* **DESCRIPTION OF THE TASK**
Leave every picture out, and retype all the remaining records exactly.

(Web page edit records)
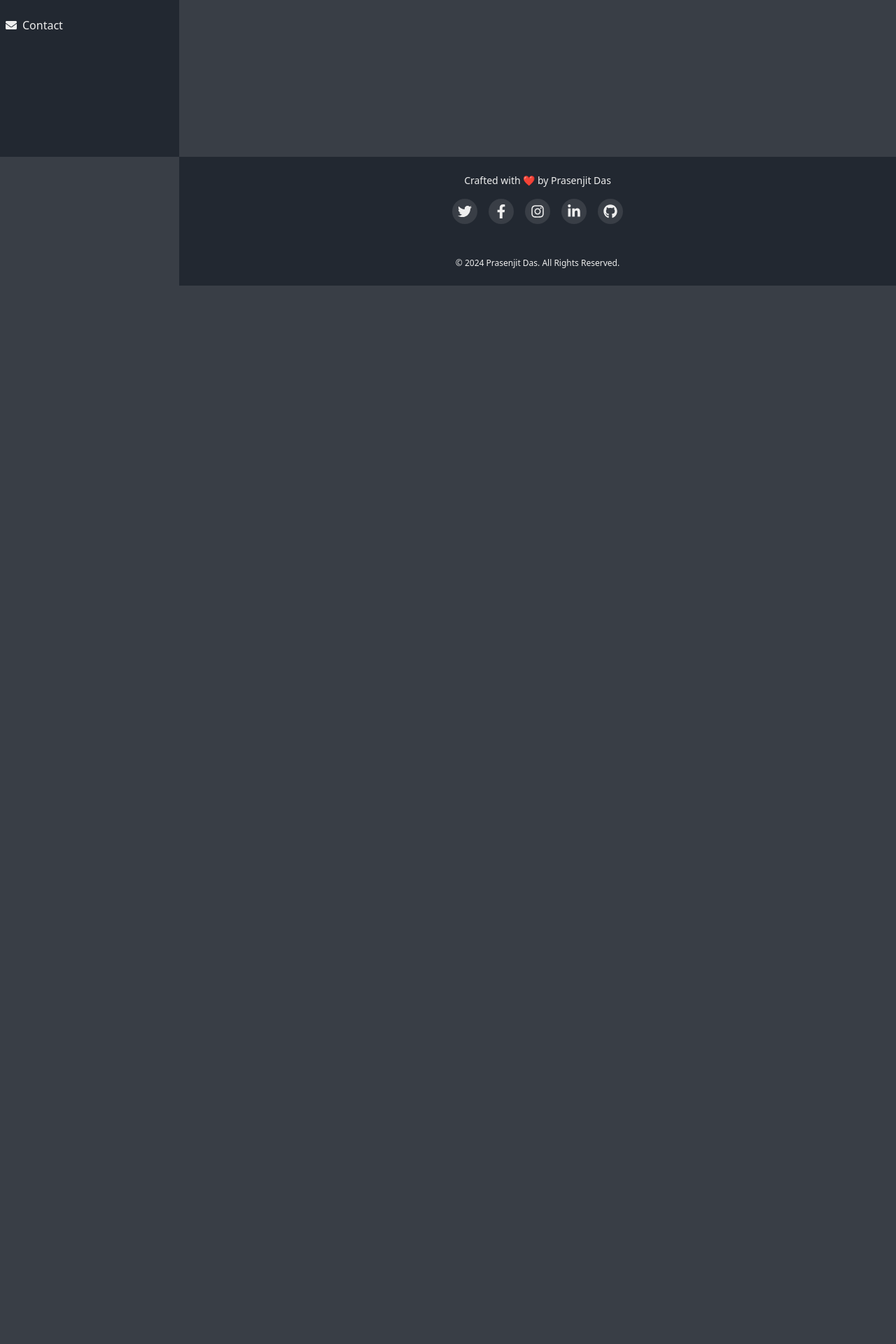
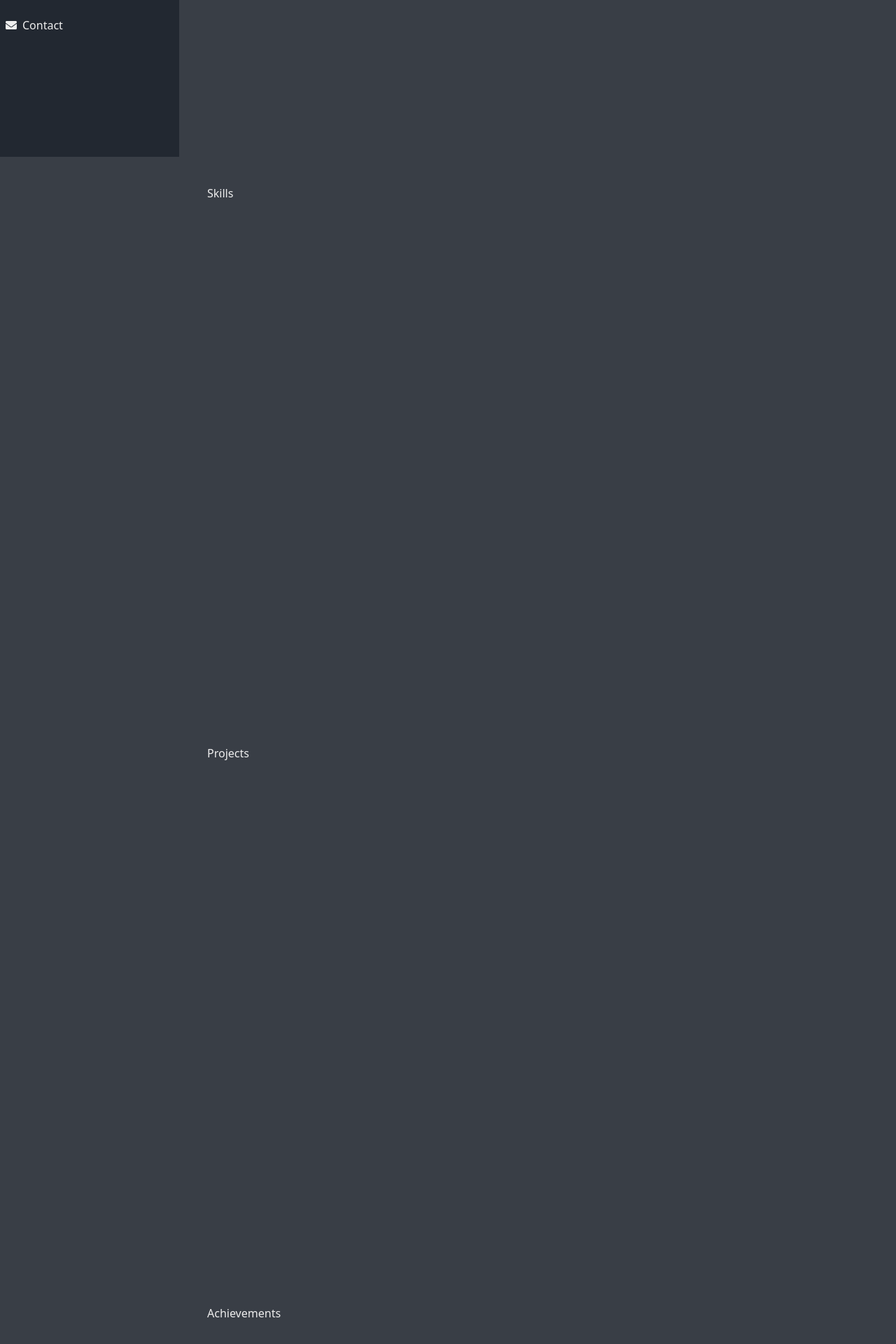
Before and after one commit to prasenjitpriyan/portfolio, a Next.js app: page / in a window 1280 px wide. Shown: the part 576-2496 px from the top of the page at 70% size. Before the commit the page ends 984 px from the top, so only its background shows below. Built offline with nearby package versions, Linux system fonts and the light colour scheme.

Commit message:
Section added

```diff
--- a/app/page.jsx
+++ b/app/page.jsx
@@ -2,9 +2,13 @@
 
 import React, { useState } from 'react'
 import Sidebar from '@/components/Sidebar'
+import Introduction from '@/components/Introduction'
 import HamburgerButton from '@/components/HamburgerButton'
-import HeroSection from '@/components/HeroSection'
 import Footer from '@/components/Footer'
+import Skills from '@/components/skills'
+import Projects from '@/components/Projects'
+import Achievements from '@/components/Achievements'
+import Contact from '@/components/Contact'
 
 const Home = () => {
   const [isOpen, setIsOpen] = useState(false)
@@ -18,7 +22,11 @@ const Home = () => {
       <Sidebar isOpen={isOpen} />
       <HamburgerButton toggleSidebar={toggleSidebar} />
       <div className="ml-0 xl:ml-64 flex-1 bg-my-color-2 text-my-color-4">
-        <HeroSection />
+        <Introduction />
+        <Skills />
+        <Projects />
+        <Achievements />
+        <Contact />
         <Footer />
       </div>
     </div>
--- /dev/null
+++ b/components/Achievements.jsx
@@ -0,0 +1,7 @@
+import React from 'react'
+
+const Achievements = () => {
+  return <section className="min-h-screen p-10">Achievements</section>
+}
+
+export default Achievements
--- /dev/null
+++ b/components/Contact.jsx
@@ -0,0 +1,7 @@
+import React from 'react'
+
+const Contact = () => {
+  return <section className="min-h-screen p-10">Contact</section>
+}
+
+export default Contact
--- a/components/HeroSection.jsx
+++ /dev/null
@@ -1,7 +0,0 @@
-import React from 'react'
-
-const HeroSection = () => {
-  return <div className="min-h-screen p-10">hello</div>
-}
-
-export default HeroSection
--- /dev/null
+++ b/components/Introduction.jsx
@@ -0,0 +1,7 @@
+import React from 'react'
+
+const Introduction = () => {
+  return <section className="min-h-screen p-10">hello</section>
+}
+
+export default Introduction
--- /dev/null
+++ b/components/Projects.jsx
@@ -0,0 +1,7 @@
+import React from 'react'
+
+const Projects = () => {
+  return <section className="min-h-screen p-10">Projects</section>
+}
+
+export default Projects
--- /dev/null
+++ b/components/Skills.jsx
@@ -0,0 +1,7 @@
+import React from 'react'
+
+const Skills = () => {
+  return <section className="min-h-screen p-10">Skills</section>
+}
+
+export default Skills
```
Also changed, not shown: 1 other file (tests, documents, lock files or other folders).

* **RESULT BELOW**
Before and after one commit to prasenjitpriyan/portfolio, a Next.js app: page / in a window 1280 px wide. Shown: the part 576-2496 px from the top of the page at 70% size. Before the commit the page ends 984 px from the top, so only its background shows below. Built offline with nearby package versions, Linux system fonts and the light colour scheme.

Commit message:
Section added

```diff
--- a/app/page.jsx
+++ b/app/page.jsx
@@ -2,9 +2,13 @@
 
 import React, { useState } from 'react'
 import Sidebar from '@/components/Sidebar'
+import Introduction from '@/components/Introduction'
 import HamburgerButton from '@/components/HamburgerButton'
-import HeroSection from '@/components/HeroSection'
 import Footer from '@/components/Footer'
+import Skills from '@/components/skills'
+import Projects from '@/components/Projects'
+import Achievements from '@/components/Achievements'
+import Contact from '@/components/Contact'
 
 const Home = () => {
   const [isOpen, setIsOpen] = useState(false)
@@ -18,7 +22,11 @@ const Home = () => {
       <Sidebar isOpen={isOpen} />
       <HamburgerButton toggleSidebar={toggleSidebar} />
       <div className="ml-0 xl:ml-64 flex-1 bg-my-color-2 text-my-color-4">
-        <HeroSection />
+        <Introduction />
+        <Skills />
+        <Projects />
+        <Achievements />
+        <Contact />
         <Footer />
       </div>
     </div>
--- /dev/null
+++ b/components/Achievements.jsx
@@ -0,0 +1,7 @@
+import React from 'react'
+
+const Achievements = () => {
+  return <section className="min-h-screen p-10">Achievements</section>
+}
+
+export default Achievements
--- /dev/null
+++ b/components/Contact.jsx
@@ -0,0 +1,7 @@
+import React from 'react'
+
+const Contact = () => {
+  return <section className="min-h-screen p-10">Contact</section>
+}
+
+export default Contact
--- a/components/HeroSection.jsx
+++ /dev/null
@@ -1,7 +0,0 @@
-import React from 'react'
-
-const HeroSection = () => {
-  return <div className="min-h-screen p-10">hello</div>
-}
-
-export default HeroSection
--- /dev/null
+++ b/components/Introduction.jsx
@@ -0,0 +1,7 @@
+import React from 'react'
+
+const Introduction = () => {
+  return <section className="min-h-screen p-10">hello</section>
+}
+
+export default Introduction
--- /dev/null
+++ b/components/Projects.jsx
@@ -0,0 +1,7 @@
+import React from 'react'
+
+const Projects = () => {
+  return <section className="min-h-screen p-10">Projects</section>
+}
+
+export default Projects
--- /dev/null
+++ b/components/Skills.jsx
@@ -0,0 +1,7 @@
+import React from 'react'
+
+const Skills = () => {
+  return <section className="min-h-screen p-10">Skills</section>
+}
+
+export default Skills
```
Also changed, not shown: 1 other file (tests, documents, lock files or other folders).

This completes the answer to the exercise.